2018 Subaru WRX Review

2018 Subaru WRX – Review

All-Wheel Drive Stalwart Rolls On

In one form or another, the Subaru WRX has been around since 1992 (since 2001 in the US) which means it’s actually got some history now. There really aren’t too many compact, AWD sedans/hatchbacks, especially on our shores. That’s why it’s garnered an almost cult following over the years. Rally enthusiasts have given the model a staying power, propelled by their enthusiasm for its boxer 4-cylinder turbo and always-available manual transmission. While not as extreme as the WRX STi version, the standard WRX does a nice job of striking a balance between the standard Impreza and the wilder bigger brother.

It’s really the combination of AWD and manual transmission, a homage to the World-Rally Championship heritage of the model, that keeps buyers coming back. In fact, WRX stands for ‘World Rally eXperimental,’ memorializing the connection between the brand’s longtime involvement in Rally racing and commitment to performance.

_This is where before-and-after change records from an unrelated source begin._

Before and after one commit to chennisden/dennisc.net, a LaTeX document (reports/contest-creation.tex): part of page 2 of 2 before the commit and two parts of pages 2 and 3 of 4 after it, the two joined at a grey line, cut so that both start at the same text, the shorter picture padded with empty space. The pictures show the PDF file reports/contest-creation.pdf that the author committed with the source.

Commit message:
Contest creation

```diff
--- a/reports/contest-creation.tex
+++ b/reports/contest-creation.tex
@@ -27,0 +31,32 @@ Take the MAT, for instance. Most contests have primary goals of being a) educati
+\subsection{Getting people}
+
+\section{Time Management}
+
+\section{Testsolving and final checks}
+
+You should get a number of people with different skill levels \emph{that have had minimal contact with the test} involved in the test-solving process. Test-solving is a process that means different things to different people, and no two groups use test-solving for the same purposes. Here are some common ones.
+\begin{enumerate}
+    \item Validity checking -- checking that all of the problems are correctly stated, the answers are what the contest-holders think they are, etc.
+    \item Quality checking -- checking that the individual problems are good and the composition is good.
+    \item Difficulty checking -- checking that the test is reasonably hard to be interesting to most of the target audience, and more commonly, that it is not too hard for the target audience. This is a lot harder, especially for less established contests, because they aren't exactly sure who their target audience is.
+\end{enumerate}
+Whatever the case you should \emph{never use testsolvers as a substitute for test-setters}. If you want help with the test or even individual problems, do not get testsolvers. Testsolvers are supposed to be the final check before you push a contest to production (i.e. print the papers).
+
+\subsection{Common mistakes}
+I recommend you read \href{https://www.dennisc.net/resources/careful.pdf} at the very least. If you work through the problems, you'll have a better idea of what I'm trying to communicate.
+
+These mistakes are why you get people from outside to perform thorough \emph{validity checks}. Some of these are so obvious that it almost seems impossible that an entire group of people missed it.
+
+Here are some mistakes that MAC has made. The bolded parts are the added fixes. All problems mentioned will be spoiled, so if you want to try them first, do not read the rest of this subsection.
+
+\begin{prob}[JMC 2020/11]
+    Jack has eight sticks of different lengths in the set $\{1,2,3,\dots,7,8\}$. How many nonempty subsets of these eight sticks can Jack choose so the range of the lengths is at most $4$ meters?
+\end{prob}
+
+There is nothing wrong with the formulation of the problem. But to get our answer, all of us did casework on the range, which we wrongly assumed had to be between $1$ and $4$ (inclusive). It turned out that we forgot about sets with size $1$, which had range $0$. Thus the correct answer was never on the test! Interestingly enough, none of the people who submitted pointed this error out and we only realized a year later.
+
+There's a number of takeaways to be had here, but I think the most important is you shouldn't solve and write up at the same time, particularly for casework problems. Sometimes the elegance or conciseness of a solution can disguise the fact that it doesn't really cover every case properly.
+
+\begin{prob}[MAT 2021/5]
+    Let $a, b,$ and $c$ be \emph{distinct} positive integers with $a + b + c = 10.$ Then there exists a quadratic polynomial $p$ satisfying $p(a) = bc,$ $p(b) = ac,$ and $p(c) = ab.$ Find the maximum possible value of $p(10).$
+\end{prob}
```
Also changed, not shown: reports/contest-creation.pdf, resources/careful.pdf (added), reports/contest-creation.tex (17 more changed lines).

This current model 2018 Subaru WRX is a real refinement of that original idea in a somewhat-tired wrapper at this point.

Design-wise, the WRX has always had a similar theme, and the current one has some small refinements. Subaru constantly changes its designs, probably more than any other company, sometimes tweaking several small things each model year. Over the years, the WRX has become softer and more understated in design, and that’s a good thing. It strikes a handsome profile, with very clean lines and deliberate intent. The slightly-flared fenders and more-aggressive fascias are a giveaway that this is the mid-grade WRX.

Hopping inside, the Recaro seats with their red trim are another nod to the extra performance you can expect from the 2.0-Liter turbocharged engine. With 268hp, there’s lots of motivation available for your right foot. It’s down a little on torque, but if you keep it up in the boost this thing is quite quick. Very welcome is the optional 6-Speed manual transmission. With so many companies ditching their manual versions, it’s nice to know Subaru is committed to keep one. It really does wake up the driving experience of the WRX, as we’ve tried them both.

Getting into a curvy road is what this car is all about, and this version didn’t disappoint. The tires are a bit of a compromise, having a more all-season bias rather than all-out summer performance, but remembering the AWD reminds you that these tires will be better in all conditions. Almost more enjoyable in the snow/rain, the tires definitely suit the car.

Inside, the materials are a bit of a mixed bag. You can see the humble origins of the car in some of the panels, but the seats, steering wheel and some of the trims make up for it. The control systems definitely feel dated, and there’s a wide range of button styles/types in a wide range of locations, making ease of use a little less than perfect. These compromises do come with the benefit of very-affordable pricing, as you can get a Premium trim 6-Speed for around $26k, a real-performance car bargain.

Buyers of a WRX aren’t necessarily looking for the latest technology, or the prettiest interior. They want the all-weather performance, rugged good looks and value. And this latest WRX is the prettiest by far, both inside and out. Well, there are probably some bug-eye fans out there who would disagree, but overall this is a car we’re glad you can buy. Keep it up, Subaru!